# [TASK PROMPT]
Copy, from the entries below, each line in which the string "emailRef" appears.

# [EXTRACTED ENTRIES]
——

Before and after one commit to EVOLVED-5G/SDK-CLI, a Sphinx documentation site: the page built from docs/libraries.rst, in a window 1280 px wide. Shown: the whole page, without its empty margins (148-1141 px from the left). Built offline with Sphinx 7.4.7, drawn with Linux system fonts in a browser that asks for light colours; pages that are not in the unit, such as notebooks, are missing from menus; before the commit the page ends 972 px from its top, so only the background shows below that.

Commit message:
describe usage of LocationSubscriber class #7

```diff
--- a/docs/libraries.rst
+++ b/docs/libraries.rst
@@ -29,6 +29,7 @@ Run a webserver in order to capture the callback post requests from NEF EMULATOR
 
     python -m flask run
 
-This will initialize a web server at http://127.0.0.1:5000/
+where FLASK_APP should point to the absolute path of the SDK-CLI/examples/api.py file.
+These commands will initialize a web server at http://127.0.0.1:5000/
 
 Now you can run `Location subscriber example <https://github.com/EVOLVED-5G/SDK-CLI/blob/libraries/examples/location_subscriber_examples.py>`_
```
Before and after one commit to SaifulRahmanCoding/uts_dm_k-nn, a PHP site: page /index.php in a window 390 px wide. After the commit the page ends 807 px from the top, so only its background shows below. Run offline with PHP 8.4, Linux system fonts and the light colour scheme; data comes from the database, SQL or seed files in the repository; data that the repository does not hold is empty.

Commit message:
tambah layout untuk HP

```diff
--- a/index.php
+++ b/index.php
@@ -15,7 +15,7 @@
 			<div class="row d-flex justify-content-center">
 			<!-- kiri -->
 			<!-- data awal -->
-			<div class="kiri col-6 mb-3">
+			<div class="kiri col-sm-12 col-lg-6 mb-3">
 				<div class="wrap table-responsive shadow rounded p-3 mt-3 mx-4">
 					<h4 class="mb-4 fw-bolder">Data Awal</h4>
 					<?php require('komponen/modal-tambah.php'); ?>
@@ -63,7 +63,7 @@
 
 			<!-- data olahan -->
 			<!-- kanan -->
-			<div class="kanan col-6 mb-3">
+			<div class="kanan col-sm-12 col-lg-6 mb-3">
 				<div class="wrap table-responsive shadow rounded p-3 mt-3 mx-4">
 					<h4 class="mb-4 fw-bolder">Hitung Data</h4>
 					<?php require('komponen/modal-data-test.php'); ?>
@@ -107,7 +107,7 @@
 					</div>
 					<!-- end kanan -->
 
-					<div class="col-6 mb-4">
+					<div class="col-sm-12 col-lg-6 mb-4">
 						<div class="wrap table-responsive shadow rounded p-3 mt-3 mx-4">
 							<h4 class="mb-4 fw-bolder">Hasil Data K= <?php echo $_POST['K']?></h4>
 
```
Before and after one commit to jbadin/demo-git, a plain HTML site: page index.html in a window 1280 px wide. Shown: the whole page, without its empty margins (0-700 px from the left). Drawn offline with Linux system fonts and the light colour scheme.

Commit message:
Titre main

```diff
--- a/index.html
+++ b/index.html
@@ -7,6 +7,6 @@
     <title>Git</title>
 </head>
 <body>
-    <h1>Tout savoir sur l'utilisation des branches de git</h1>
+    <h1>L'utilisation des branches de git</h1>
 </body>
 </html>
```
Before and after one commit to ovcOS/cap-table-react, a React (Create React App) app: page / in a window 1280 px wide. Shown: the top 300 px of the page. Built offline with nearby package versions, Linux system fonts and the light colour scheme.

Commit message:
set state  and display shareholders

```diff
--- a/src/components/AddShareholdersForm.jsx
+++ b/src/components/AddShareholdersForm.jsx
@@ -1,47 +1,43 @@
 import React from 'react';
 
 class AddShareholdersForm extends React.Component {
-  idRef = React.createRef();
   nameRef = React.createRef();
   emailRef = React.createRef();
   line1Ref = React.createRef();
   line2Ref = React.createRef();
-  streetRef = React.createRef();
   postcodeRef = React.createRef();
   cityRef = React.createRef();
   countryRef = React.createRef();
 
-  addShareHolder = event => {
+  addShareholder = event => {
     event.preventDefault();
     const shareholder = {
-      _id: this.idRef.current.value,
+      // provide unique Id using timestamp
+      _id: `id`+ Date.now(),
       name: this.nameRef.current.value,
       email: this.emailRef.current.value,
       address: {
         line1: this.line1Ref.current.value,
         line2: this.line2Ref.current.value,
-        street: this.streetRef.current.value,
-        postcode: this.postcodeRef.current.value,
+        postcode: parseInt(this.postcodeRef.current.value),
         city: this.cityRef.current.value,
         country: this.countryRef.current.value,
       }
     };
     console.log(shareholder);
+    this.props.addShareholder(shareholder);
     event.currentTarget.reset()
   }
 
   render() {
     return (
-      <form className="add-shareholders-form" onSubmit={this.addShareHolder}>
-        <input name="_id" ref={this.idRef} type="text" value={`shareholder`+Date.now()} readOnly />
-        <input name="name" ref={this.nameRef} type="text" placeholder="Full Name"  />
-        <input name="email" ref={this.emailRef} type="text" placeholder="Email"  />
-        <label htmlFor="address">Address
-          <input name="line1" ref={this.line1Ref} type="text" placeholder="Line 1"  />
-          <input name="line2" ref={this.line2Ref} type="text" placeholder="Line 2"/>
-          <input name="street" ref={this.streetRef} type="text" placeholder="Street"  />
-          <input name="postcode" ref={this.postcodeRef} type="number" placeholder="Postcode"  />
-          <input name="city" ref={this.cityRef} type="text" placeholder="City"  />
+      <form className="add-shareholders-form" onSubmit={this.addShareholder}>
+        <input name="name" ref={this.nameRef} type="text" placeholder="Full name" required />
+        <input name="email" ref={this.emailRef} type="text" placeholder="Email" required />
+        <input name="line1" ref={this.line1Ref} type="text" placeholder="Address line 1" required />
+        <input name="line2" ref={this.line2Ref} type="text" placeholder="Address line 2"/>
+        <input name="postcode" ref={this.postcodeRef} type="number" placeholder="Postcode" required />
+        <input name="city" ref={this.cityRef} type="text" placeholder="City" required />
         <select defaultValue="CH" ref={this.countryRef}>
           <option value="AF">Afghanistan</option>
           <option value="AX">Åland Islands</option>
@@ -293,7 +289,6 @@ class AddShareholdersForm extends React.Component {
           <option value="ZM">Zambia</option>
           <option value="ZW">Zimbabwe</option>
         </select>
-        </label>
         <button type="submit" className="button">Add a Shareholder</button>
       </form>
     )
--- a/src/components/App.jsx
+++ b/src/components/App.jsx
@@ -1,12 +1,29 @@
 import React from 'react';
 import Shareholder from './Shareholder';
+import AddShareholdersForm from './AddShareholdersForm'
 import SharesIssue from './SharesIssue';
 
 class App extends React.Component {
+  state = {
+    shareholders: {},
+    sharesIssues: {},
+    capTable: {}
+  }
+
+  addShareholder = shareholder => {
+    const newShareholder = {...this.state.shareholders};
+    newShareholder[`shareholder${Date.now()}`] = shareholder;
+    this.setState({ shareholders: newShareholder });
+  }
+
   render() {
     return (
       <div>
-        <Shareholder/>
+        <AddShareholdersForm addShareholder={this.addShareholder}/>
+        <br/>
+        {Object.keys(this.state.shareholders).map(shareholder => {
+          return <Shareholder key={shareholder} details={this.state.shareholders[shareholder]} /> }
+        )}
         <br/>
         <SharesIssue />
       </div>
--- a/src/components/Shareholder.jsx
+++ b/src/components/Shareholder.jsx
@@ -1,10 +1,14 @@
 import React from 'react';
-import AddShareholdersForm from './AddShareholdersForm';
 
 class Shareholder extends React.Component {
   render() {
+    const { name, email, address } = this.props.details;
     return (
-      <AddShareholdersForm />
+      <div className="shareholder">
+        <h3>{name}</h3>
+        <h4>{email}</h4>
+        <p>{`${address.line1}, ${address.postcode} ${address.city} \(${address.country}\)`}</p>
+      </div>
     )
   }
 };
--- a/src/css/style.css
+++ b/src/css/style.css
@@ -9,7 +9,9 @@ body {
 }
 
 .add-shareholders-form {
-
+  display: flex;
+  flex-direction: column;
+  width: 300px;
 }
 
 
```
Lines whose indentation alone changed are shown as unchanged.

——

# [REPLY]
   emailRef = React.createRef();
       email: this.emailRef.current.value,
-        <input name="email" ref={this.emailRef} type="text" placeholder="Email"  />
+        <input name="email" ref={this.emailRef} type="text" placeholder="Email" required />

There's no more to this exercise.